··· The data ···
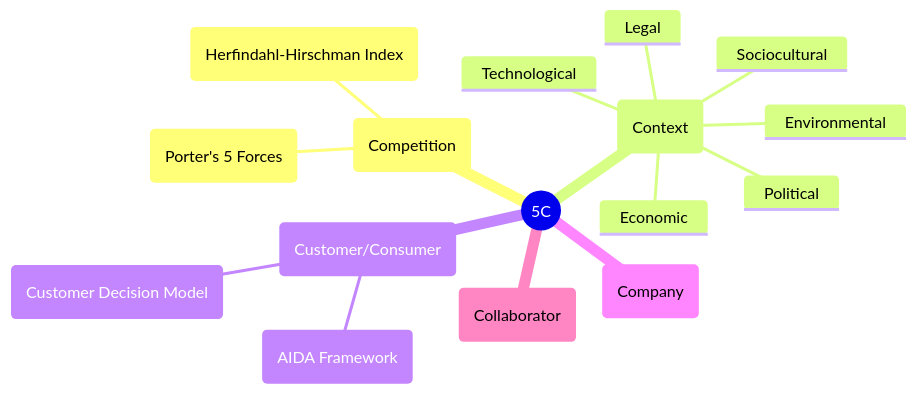
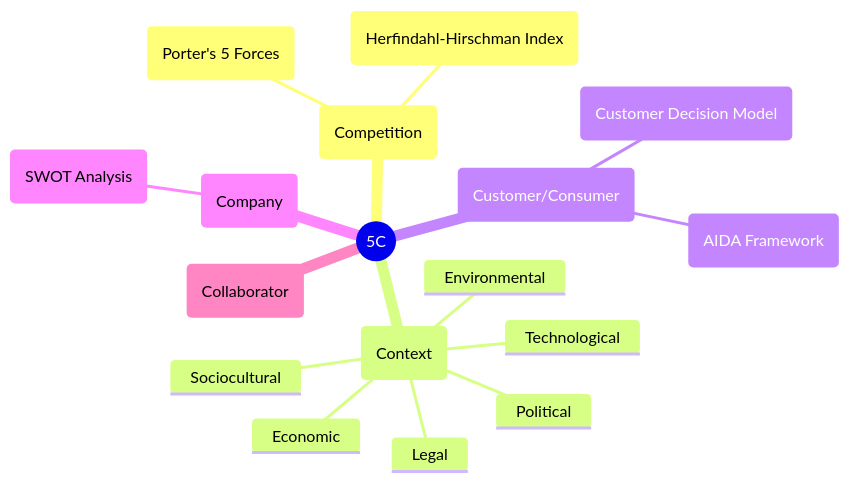
One commit to manasm11/blog.manas-mishra.com changed the fourth of 11 diagrams in content/business/marketing/_index.md. Above: the diagram before and after it, drawn with Mermaid. The commit also changed other lines of this file and 4 other files, not shown here.

````diff
--- a/content/business/marketing/_index.md
+++ b/content/business/marketing/_index.md
@@ -136,22 +139,23 @@
 ```mermaid
 ---
 title: Stakeholder Analysis / Market Scanning Analysis
 ---
 mindmap
     5C((5C))
         COMPETITION(Competition)
             PORTERS5FORCES(Porter's 5 Forces)
             HHI(Herfindahl-Hirschman Index)
         CONTEXT(Context)
             Political
             Economic
             Sociocultural
             Technological
             Legal
             Environmental
         CUSTOMER(Customer/Consumer)
             AIDA(AIDA Framework)
             CDM(Customer Decision Model)
         COMPANY(Company)
+            SWOT(SWOT Analysis)
         COLLABORATOR(Collaborator)
 ```
````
···
→ **What you need to do**: Each entry must be reproduced word for word, and any image among them left out.

→ **Completed task**:
One commit to manasm11/blog.manas-mishra.com changed the fourth of 11 diagrams in content/business/marketing/_index.md. Above: the diagram before and after it, drawn with Mermaid. The commit also changed other lines of this file and 4 other files, not shown here.

````diff
--- a/content/business/marketing/_index.md
+++ b/content/business/marketing/_index.md
@@ -136,22 +139,23 @@
 ```mermaid
 ---
 title: Stakeholder Analysis / Market Scanning Analysis
 ---
 mindmap
     5C((5C))
         COMPETITION(Competition)
             PORTERS5FORCES(Porter's 5 Forces)
             HHI(Herfindahl-Hirschman Index)
         CONTEXT(Context)
             Political
             Economic
             Sociocultural
             Technological
             Legal
             Environmental
         CUSTOMER(Customer/Consumer)
             AIDA(AIDA Framework)
             CDM(Customer Decision Model)
         COMPANY(Company)
+            SWOT(SWOT Analysis)
         COLLABORATOR(Collaborator)
 ```
````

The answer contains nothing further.